Presented on October 14, 2022 as part of the Social Science Matrix Authors Meet Critics series, this panel focused on the book Keeping It Unreal: Black Queer Fantasy and Superhero Comics (NYU Press, 2022), by Darieck Scott, Professor of African American Studies at UC Berkeley.
Professor Scott was joined in conversation by Ula Taylor, Professor & 1960 Chair of Undergraduate Education in the UC Berkeley Department of African-American Studies and African Diaspora; and Scott Bukatman, Professor of Film and Media Studies in the Stanford University Department of Art & Art History. The panel was moderated by Greg Niemeyer, Professor of Media Innovation, Toban Fellow, Director of the Art Practice Graduate Program at UC Berkeley.
About the Book
Characters like Black Panther, Storm, Luke Cage, Miles Morales, and Black Lightning are part of a growing cohort of black superheroes on TV and in film. Though comic books are often derided as naïve and childish, these larger-than-life superheroes demonstrate how this genre can serve as the catalyst for engaging the Black radical imagination.
Keeping It Unreal: Comics and Black Queer Fantasy is an exploration of how fantasies of Black power and triumph fashion theoretical, political, and aesthetic challenges to—and respite from—white supremacy and anti-Blackness. It examines representations of Blackness in fantasy-infused genres: superhero comic books, erotic comics, fantasy and science-fiction genre literature, as well as contemporary literary “realist” fiction centering fantastic conceits.
Darieck Scott offers a rich meditation on the relationship between fantasy and reality, and between the imagination and being, as he weaves his personal recollections of his encounters with superhero comics with interpretive readings of figures like the Black Panther and Blade, as well as theorists such as Frantz Fanon, Eve Sedgwick, Leo Bersani, Saidiya Hartman, and Gore Vidal.

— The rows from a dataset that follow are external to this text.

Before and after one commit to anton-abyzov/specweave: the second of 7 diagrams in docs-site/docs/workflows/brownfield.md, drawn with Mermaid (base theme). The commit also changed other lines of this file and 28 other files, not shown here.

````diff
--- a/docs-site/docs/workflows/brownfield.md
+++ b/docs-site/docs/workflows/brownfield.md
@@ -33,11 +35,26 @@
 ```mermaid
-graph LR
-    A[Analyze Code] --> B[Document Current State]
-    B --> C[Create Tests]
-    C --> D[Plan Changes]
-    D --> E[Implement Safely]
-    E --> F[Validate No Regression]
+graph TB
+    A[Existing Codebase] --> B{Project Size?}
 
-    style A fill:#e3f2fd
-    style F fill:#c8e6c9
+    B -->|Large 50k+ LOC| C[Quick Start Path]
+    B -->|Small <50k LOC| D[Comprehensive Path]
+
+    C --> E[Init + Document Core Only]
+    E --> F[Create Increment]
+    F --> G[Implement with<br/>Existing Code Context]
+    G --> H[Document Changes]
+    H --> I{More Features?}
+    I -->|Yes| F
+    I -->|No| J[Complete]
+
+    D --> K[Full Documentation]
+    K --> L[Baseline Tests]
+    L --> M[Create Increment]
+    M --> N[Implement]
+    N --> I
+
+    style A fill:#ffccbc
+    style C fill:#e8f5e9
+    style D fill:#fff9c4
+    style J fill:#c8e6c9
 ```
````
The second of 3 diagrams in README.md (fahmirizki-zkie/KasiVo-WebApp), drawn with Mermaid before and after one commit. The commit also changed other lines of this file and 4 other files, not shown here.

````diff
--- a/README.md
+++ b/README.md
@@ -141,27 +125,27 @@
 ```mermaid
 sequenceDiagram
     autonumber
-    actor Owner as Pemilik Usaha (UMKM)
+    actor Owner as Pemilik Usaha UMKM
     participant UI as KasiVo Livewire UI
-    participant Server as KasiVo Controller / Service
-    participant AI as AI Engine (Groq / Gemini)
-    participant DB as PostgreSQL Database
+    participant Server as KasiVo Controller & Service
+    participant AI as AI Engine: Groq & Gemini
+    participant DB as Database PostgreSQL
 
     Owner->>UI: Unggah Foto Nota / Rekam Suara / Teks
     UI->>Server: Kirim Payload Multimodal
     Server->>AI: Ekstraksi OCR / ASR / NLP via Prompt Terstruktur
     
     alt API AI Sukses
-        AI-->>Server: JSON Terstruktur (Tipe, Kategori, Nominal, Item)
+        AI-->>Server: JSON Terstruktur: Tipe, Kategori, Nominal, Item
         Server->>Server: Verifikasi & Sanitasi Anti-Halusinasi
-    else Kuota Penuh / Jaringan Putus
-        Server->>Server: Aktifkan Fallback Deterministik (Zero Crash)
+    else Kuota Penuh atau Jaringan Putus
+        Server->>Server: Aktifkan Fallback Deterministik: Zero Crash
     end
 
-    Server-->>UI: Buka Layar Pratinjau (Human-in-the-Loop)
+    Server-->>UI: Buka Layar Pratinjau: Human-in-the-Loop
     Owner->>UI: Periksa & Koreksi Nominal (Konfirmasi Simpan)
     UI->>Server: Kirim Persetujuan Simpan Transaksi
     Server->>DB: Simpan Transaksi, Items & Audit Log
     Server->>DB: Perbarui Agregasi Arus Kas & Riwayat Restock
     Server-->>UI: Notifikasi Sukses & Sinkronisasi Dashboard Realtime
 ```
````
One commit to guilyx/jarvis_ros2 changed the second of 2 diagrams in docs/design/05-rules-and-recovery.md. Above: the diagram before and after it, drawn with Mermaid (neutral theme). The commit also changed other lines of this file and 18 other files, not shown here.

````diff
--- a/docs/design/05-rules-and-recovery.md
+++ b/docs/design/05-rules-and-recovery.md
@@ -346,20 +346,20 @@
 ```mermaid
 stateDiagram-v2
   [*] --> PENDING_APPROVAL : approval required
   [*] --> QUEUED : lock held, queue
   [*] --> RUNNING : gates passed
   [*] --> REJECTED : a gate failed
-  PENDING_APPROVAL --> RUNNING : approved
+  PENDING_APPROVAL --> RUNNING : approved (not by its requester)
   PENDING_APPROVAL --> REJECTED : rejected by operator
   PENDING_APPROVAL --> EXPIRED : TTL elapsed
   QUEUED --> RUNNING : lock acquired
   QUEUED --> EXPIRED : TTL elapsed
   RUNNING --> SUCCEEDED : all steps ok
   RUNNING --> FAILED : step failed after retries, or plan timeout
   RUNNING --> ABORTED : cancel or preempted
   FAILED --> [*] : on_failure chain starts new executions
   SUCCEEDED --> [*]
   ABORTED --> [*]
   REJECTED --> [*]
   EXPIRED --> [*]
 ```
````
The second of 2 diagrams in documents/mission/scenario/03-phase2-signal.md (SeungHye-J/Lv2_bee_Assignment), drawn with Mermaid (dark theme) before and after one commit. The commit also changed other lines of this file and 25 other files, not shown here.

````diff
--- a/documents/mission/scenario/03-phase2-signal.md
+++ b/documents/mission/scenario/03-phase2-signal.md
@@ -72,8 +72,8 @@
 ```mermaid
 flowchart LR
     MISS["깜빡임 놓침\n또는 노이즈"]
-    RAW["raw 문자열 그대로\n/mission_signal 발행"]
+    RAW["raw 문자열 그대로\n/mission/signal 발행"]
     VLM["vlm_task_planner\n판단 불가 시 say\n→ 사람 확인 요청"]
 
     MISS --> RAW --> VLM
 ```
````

Keeping It Unreal represents an in-depth theoretical consideration of the intersections of superhero comics, Blackness, and queerness, and draws on a variety of fields of inquiry. Reading new life into Afrofuturist traditions and fantasy genres, Scott seeks to rescue the role of fantasy and the fantastic to challenge, revoke, and expand our assumptions about what is normal, real, and markedly human.